Stored records
══════════════════════════════
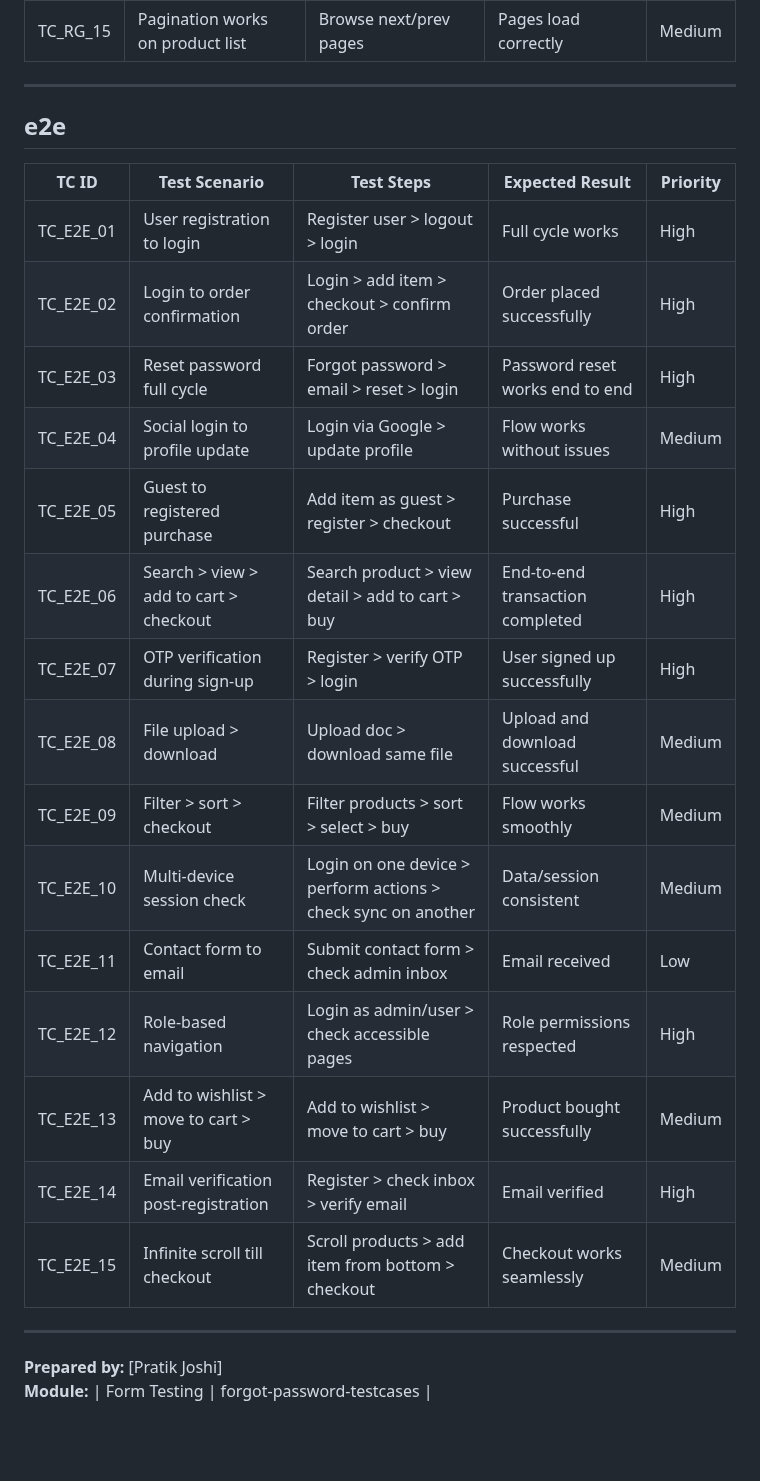
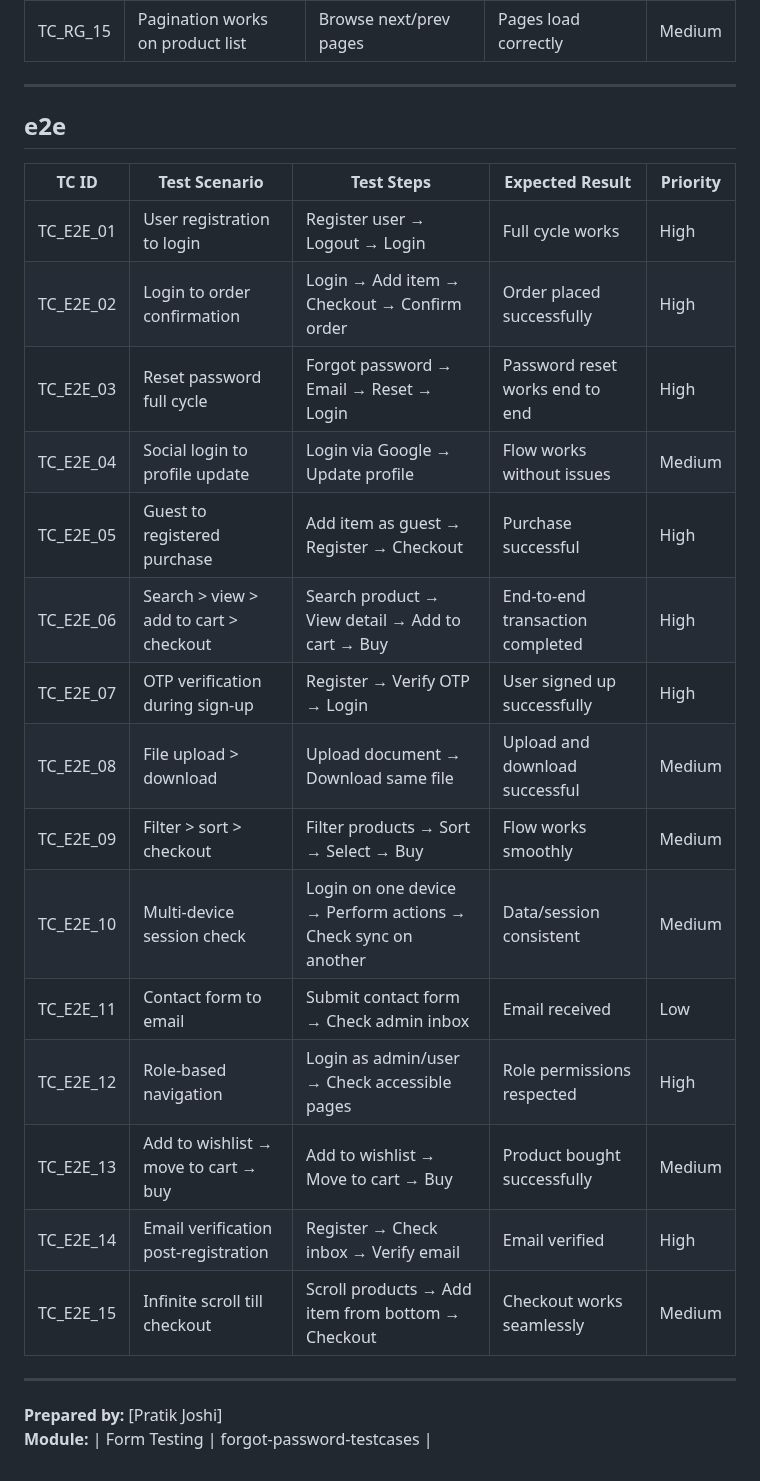
Before and after one commit to PratikJ0shi/test-cases, a Markdown page: form/forgot_password_testcases/index.md, the part around the change. GitHub-like rendering; blank space fills up the shorter version.

```diff
--- a/form/forgot_password_testcases/index.md
+++ b/form/forgot_password_testcases/index.md
@@ -134,28 +134,27 @@
 
 
 ----------
-
 ## e2e
 
 | TC ID     | Test Scenario                          | Test Steps                                                                   | Expected Result                                                  | Priority |
 |-----------|-----------------------------------------|-------------------------------------------------------------------------------|------------------------------------------------------------------|----------|
-| TC_E2E_01 | User registration to login               | Register user > logout > login                                               | Full cycle works                                                 | High     |
-| TC_E2E_02 | Login to order confirmation              | Login > add item > checkout > confirm order                                  | Order placed successfully                                        | High     |
-| TC_E2E_03 | Reset password full cycle                | Forgot password > email > reset > login                                      | Password reset works end to end                                  | High     |
-| TC_E2E_04 | Social login to profile update           | Login via Google > update profile                                            | Flow works without issues                                        | Medium   |
-| TC_E2E_05 | Guest to registered purchase             | Add item as guest > register > checkout                                      | Purchase successful                                               | High     |
-| TC_E2E_06 | Search > view > add to cart > checkout   | Search product > view detail > add to cart > buy                             | End-to-end transaction completed                                 | High     |
-| TC_E2E_07 | OTP verification during sign-up          | Register > verify OTP > login                                                | User signed up successfully                                      | High     |
-| TC_E2E_08 | File upload > download                   | Upload doc > download same file                                              | Upload and download successful                                   | Medium   |
-| TC_E2E_09 | Filter > sort > checkout                 | Filter products > sort > select > buy                                        | Flow works smoothly                                               | Medium   |
-| TC_E2E_10 | Multi-device session check               | Login on one device > perform actions > check sync on another                | Data/session consistent                                           | Medium   |
-| TC_E2E_11 | Contact form to email                    | Submit contact form > check admin inbox                                      | Email received                                                    | Low      |
-| TC_E2E_12 | Role-based navigation                    | Login as admin/user > check accessible pages                                 | Role permissions respected                                        | High     |
-| TC_E2E_13 | Add to wishlist > move to cart > buy     | Add to wishlist > move to cart > buy                                         | Product bought successfully                                       | Medium   |
-| TC_E2E_14 | Email verification post-registration     | Register > check inbox > verify email                                        | Email verified                                                    | High     |
-| TC_E2E_15 | Infinite scroll till checkout            | Scroll products > add item from bottom > checkout                            | Checkout works seamlessly                                         | Medium   |
+| TC_E2E_01 | User registration to login              | Register user → Logout → Login                                               | Full cycle works                                                 | High     |
+| TC_E2E_02 | Login to order confirmation             | Login → Add item → Checkout → Confirm order                                  | Order placed successfully                                        | High     |
+| TC_E2E_03 | Reset password full cycle               | Forgot password → Email → Reset → Login                                      | Password reset works end to end                                  | High     |
+| TC_E2E_04 | Social login to profile update          | Login via Google → Update profile                                            | Flow works without issues                                        | Medium   |
+| TC_E2E_05 | Guest to registered purchase            | Add item as guest → Register → Checkout                                      | Purchase successful                                               | High     |
+| TC_E2E_06 | Search > view > add to cart > checkout  | Search product → View detail → Add to cart → Buy                             | End-to-end transaction completed                                 | High     |
+| TC_E2E_07 | OTP verification during sign-up         | Register → Verify OTP → Login                                                | User signed up successfully                                      | High     |
+| TC_E2E_08 | File upload > download                  | Upload document → Download same file                                         | Upload and download successful                                   | Medium   |
+| TC_E2E_09 | Filter > sort > checkout                | Filter products → Sort → Select → Buy                                        | Flow works smoothly                                              | Medium   |
+| TC_E2E_10 | Multi-device session check              | Login on one device → Perform actions → Check sync on another                | Data/session consistent                                          | Medium   |
+| TC_E2E_11 | Contact form to email                   | Submit contact form → Check admin inbox                                      | Email received                                                    | Low      |
+| TC_E2E_12 | Role-based navigation                   | Login as admin/user → Check accessible pages                                 | Role permissions respected                                       | High     |
+| TC_E2E_13 | Add to wishlist → move to cart → buy    | Add to wishlist → Move to cart → Buy                                         | Product bought successfully                                      | Medium   |
+| TC_E2E_14 | Email verification post-registration    | Register → Check inbox → Verify email                                        | Email verified                                                    | High     |
+| TC_E2E_15 | Infinite scroll till checkout           | Scroll products → Add item from bottom → Checkout                            | Checkout works seamlessly                                        | Medium   |
+
 ---
-
 
 
 **Prepared by:** [Pratik Joshi]
```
══════════════════════════════
» Your instructions
Each line of the entries holding the string "item" should be found and copied.

» Output for this task
-| TC_E2E_02 | Login to order confirmation              | Login > add item > checkout > confirm order                                  | Order placed successfully                                        | High     |
-| TC_E2E_05 | Guest to registered purchase             | Add item as guest > register > checkout                                      | Purchase successful                                               | High     |
-| TC_E2E_15 | Infinite scroll till checkout            | Scroll products > add item from bottom > checkout                            | Checkout works seamlessly                                         | Medium   |
+| TC_E2E_02 | Login to order confirmation             | Login → Add item → Checkout → Confirm order                                  | Order placed successfully                                        | High     |
+| TC_E2E_05 | Guest to registered purchase            | Add item as guest → Register → Checkout                                      | Purchase successful                                               | High     |
+| TC_E2E_15 | Infinite scroll till checkout           | Scroll products → Add item from bottom → Checkout                            | Checkout works seamlessly                                        | Medium   |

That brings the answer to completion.